How about a @Klout score for giving?

How about a @Klout score for giving?

This is certainly not a jab at my boys who run Klout; and for the record, I think they are doing some pretty amazing things – and yes, I do check my Klout score every now and then and have enjoyed a few Klout Perks along the way — love my Kobe (Black Mamba) poster that’s hanging in my office (okay, cube).

We live in a world today where ego prevails. I see it all around me where friends, colleagues and even a few of my mentors consistently talk only about themselves.  And as much as I try to keep mine in check, sometimes it lets loose, I admit it.

Self promotion is okay within reason. But the reality is and whether you see it or not, we live in a world where there is suffering, poverty and people in need of the very things that we all take for granted every single day — all while we tweet, retweet and brag about how many lists we are on. Most of us live in a bubble and have no idea what is going on in the world around us. Now imagine this just for a second. Imagine if we refocused our conversations just a little — and instead of spending time tweeting that we just updated our “about page” on our blog or thanking people for reaching a thousand Twitter followers – that we shared something so much more important and impactful.  I am not talking about sports scores, what’s for dinner or complaining about receiving poor customer service from an airline. I am talking about conversations that make people aware of the problems that exist globally and even in our own neighborhoods like poverty, sex trafficking and cancer to name a few. These are all global problems and using “our” collective influence to not only make people aware of an issue but actually do something about it would make a tremendous impact.  I am talking to myself here too; and this is the reason why I am donating 100% of my book royalties to Not For Sale.

A few years ago, my dear friends Jennifer Leggio, Gabriel Carrejo and I started the Silicon Valley Tweetup. Over the last two years, we have supported organizations like the Anissa Lopez Foundation, George Mark Children’s House, Twitter Kids of Tanzania, San Jose Family Shelter, the American Cancer Societies Relay For Life and Fair Fund. I am proud to say that we have not only raised awareness about these organizations but also raised several thousands of dollars. It’s something I am so very proud of to know that we have made such an impact in people’s lives.

Wouldn’t it be awesome if Klout’s algorithm actually took into consideration the conversations we have about some of these issues? Better yet, what about our financial contributions? I wonder how many folks would be willing to share their Klout scores if that was the case. Probably not a lot and I find that to be a huge problem.

What say you Klout? Any possibility of seeing a @kloutforgood anytime in the future?

About Michael Brito

Michael Brito has been making things happen online since 1996 with a legit hustle. He gets mad when the 49ers lose, really mad. Feel free to follow him on Twitter.

  • Anonymous

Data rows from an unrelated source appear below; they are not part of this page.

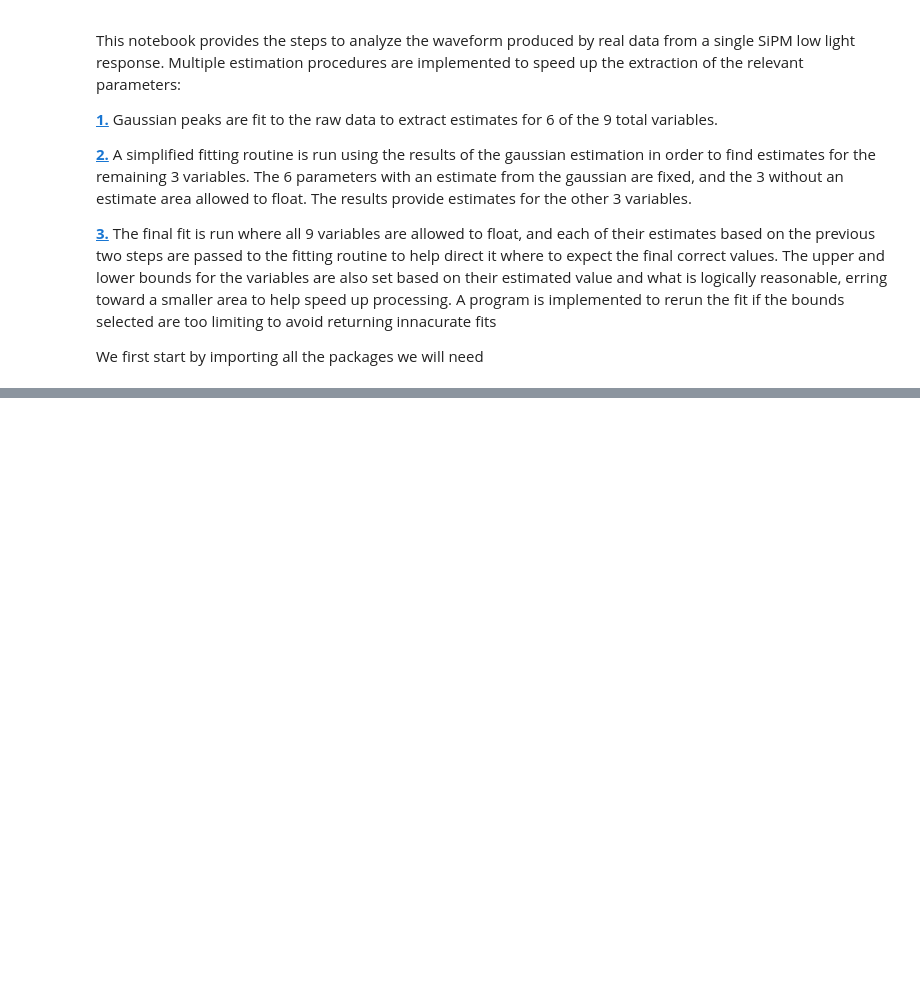
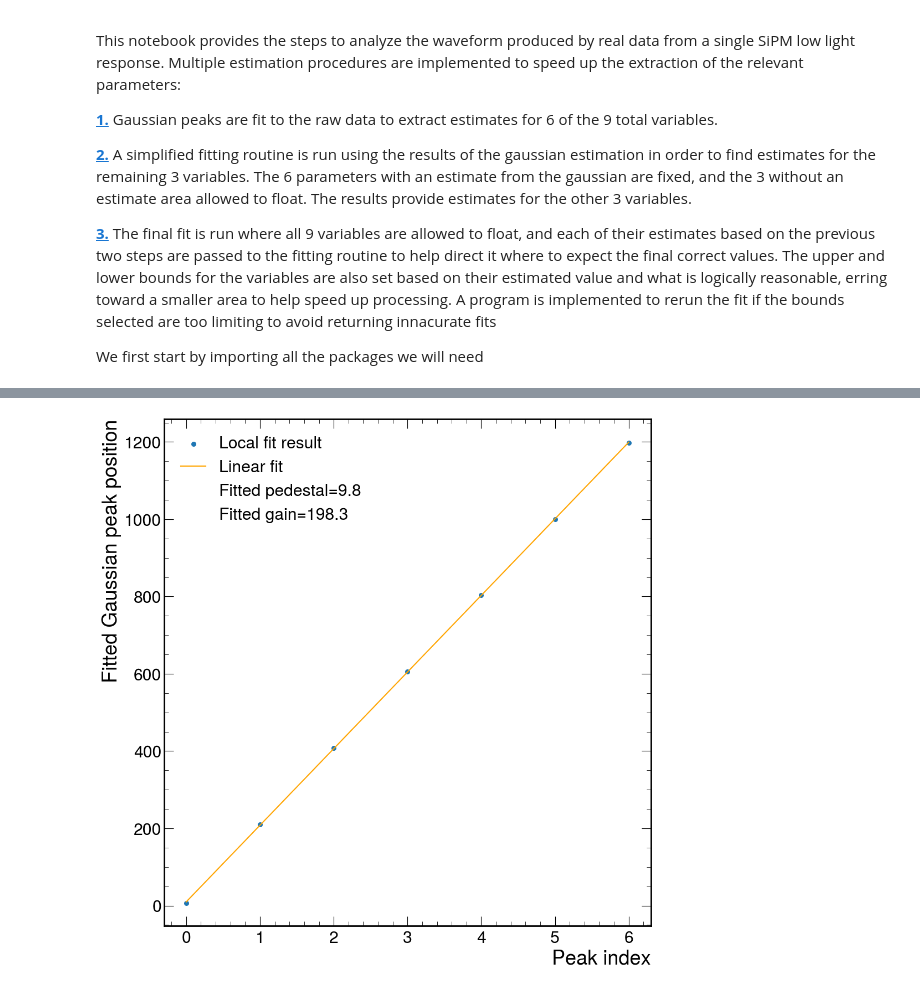
Before and after one commit to UMDCMS/sipmanalyze, a Jupyter notebook: notebooks/low_light_response.ipynb, the cells around one changed output, grey strips where cells are left out. Saved outputs shown, nothing was run; the diff lists cells and outputs as text; code cells hidden in the pictures; blank space fills up the shorter version.

```diff
--- a/notebooks/low_light_response.ipynb
+++ b/notebooks/low_light_response.ipynb
@@ -115,14 +141,76 @@ The three functions provided work by using __[curve_fit](https://docs.scipy.org/
 # %%
-#dictionary for parameter estimates
-variable_estimates={"pedestal":0,"gain":0,"common_noise":0,"pixel_noise":0,"poisson_mean":0,"poisson_borel":0,"ap_beta":0,"ap_prob":0,"dc_prob":0}
+# dictionary for parameter estimates
+variable_estimates = {}
 
-#gain and pedestal estimates
-variable_estimates["pedestal"], variable_estimates["gain"]= est.pedestal_gain_est(gauss_dict)
+# Running the pedestal/gain estimator
+variable_estimates.update(
+    sipmanalyze.estimate.lowlight.estimate_pedestal_gain(gauss_est)
+)
+_, ax1 = plot.make_simple_figure()
+ax1.scatter(gauss_est["peak_id"], gauss_est["mu"], s=30, label="Local fit result")
+x = np.linspace(gauss_est["peak_id"][0], gauss_est["peak_id"][-1], 100)
+ax1.plot(
+    x,
+    variable_estimates["pedestal"] + x * variable_estimates["gain"],
+    color="orange",
+    label="Linear fit",
+)
+ax1.plot(
+    [],
+    [],
+    ls="none",
+    label="Fitted pedestal={0:.1f}".format(variable_estimates["pedestal"]),
+)
+ax1.plot(
+    [], [], ls="none", label="Fitted gain={0:.1f}".format(variable_estimates["gain"])
+)
+ax1.set_xlabel("Peak index")
+ax1.set_ylabel("Fitted Gaussian peak position")
+ax1.legend()
 
-#common noise and pixel noise estimates
-variable_estimates["common_noise"], variable_estimates["pixel_noise"] = est.common_pixel_noise_est(gauss_dict)
+# Running Guassian with estimate
+variable_estimates.update(sipmanalyze.estimate.lowlight.estimate_noise_param(gauss_est))
+_, ax2 = plot.make_simple_figure()
+ax2.scatter(gauss_est["peak_id"], gauss_est["sigma"], s=30, label="Local fit result")
+x = np.linspace(gauss_est["peak_id"][0], gauss_est["peak_id"][-1], 100)
+s0 = variable_estimates["common_noise"]
+s1 = variable_estimates["pixel_noise"]
+ax2.plot(
+    x,
+    np.sqrt(s0 * s0 + x * s1 * s1),
+    color="orange",
+    label="Function fit",
+)
+ax2.plot([], [], ls="none", label="Fitted s0={0:.1f}".format(s0))
+ax2.plot([], [], ls="none", label="Fitted s1={0:.1f}".format(s1))
+ax2.set_xlabel("Peak index")
+ax2.set_ylabel("Fitted Gaussian peak width")
+ax2.legend()
 
-#poisson mean and poisson borel estimates
-variable_estimates["poisson_mean"], variable_estimates["poisson_borel"] = est.poisson_mean_borel_est(gauss_dict)
+# Running the Poission estimate
+variable_estimates.update(sipmanalyze.estimate.lowlight.estimate_poisson(gauss_est))
+_, ax3 = plot.make_simple_figure()
+ax3.scatter(gauss_est["peak_id"], gauss_est["norm"], s=30, label="Local fit result")
+mu = variable_estimates["poisson_mean"]
+lam = variable_estimates["poisson_borel"]
+ax3.plot(
+    gauss_est["peak_id"],
+    variable_estimates["poisson_total"]
+    * sipmpdf.functions.generalized_poisson(np.array(gauss_est["peak_id"]), mu, lam),
+    label="Function fit",
+    color="orange",
+)
+ax3.plot([], [], ls="none", label="Fitted G.Poisson $\mu$={0:.1f}".format(mu))
+ax3.plot([], [], ls="none", label="Fitted G.Poisson $\lambda$={0:.1f}".format(lam))
+ax2.set_xlabel("Peak index")
+ax2.set_ylabel("Fitted Gaussian normalization")
+ax3.legend()
 
-end_of_estimation_routine=datetime.datetime.now()
+# variable_estimates["poisson_mean"], variable_estimates["poisson_borel"] = (
+#    est.poisson_mean_borel_est(gauss_dict)
+# )
+
+# Giving an example plot of what is going on
+
+# end_of_estimation_routine = datetime.datetime.now()
+# %% [output]
@@ -128,0 +218 @@ end_of_estimation_routine=datetime.datetime.now()
+[figure, added]
```
Also changed, not shown: parts of 22 cells of this notebook.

    I dig the idea, Michael. I think it could work, at worst, those who are obsessed with their Klout score would probably donate tons of money just to make sure things stayed on the rise. I think what is more important here though is how can Klout, or anything else that strokes our egos, leverage their services/offerings to make people socially aware without a direct tie-in? I ask that question because I notice when you put a direct “goal” or end result to something, once it’s reached the action halts. Or it will continue if the stakes are higher. So how can Klout, Twitter, Foursquare or any of these other sties and services leverage doing good for the sake of doing good?

  • Stan Faryna

    Do good period. I’m beyond hoping for the species to gird up its loins and empathize with the hungry, the thirsty, the poor, the sick, the dying, etc. Let’s gamify do gooding for the sake of wonderful outcomes. Frankly, if we wait patiently for most people to come to an understanding of a world of we at their snail-like pace… more will suffer, anguish and die while we pat ourselves on the back for being spiritually enlightened.

    Can you dig it?!

  • Ryan Critchett

    That would be huge. @kloutforgood:twitter makes perfect sense to me. 

  • Michael Brito

    Stan — with you on that. Unfortunately, some people need incentives to do good. @Klout for Good would be away to motivate the communities to take action. I agree with you 100%.

  • Michael Brito


    Not sure if it can be done technically…  I am not that smart.  I am sure it can. Hopefully Klout is listening. It’s good business to help others.

  • David Rosen

    How about a small modification on that…a Klout score based on the TOPIC of the good.  They could rank the relative Klout that different diseases have based on the scores of people who tweet about them.  I’m sure we’d learn something interesting about ourselves. 

  • Michael Brito

    that’s a really good idea David.  Wonder if Klout is listening! : )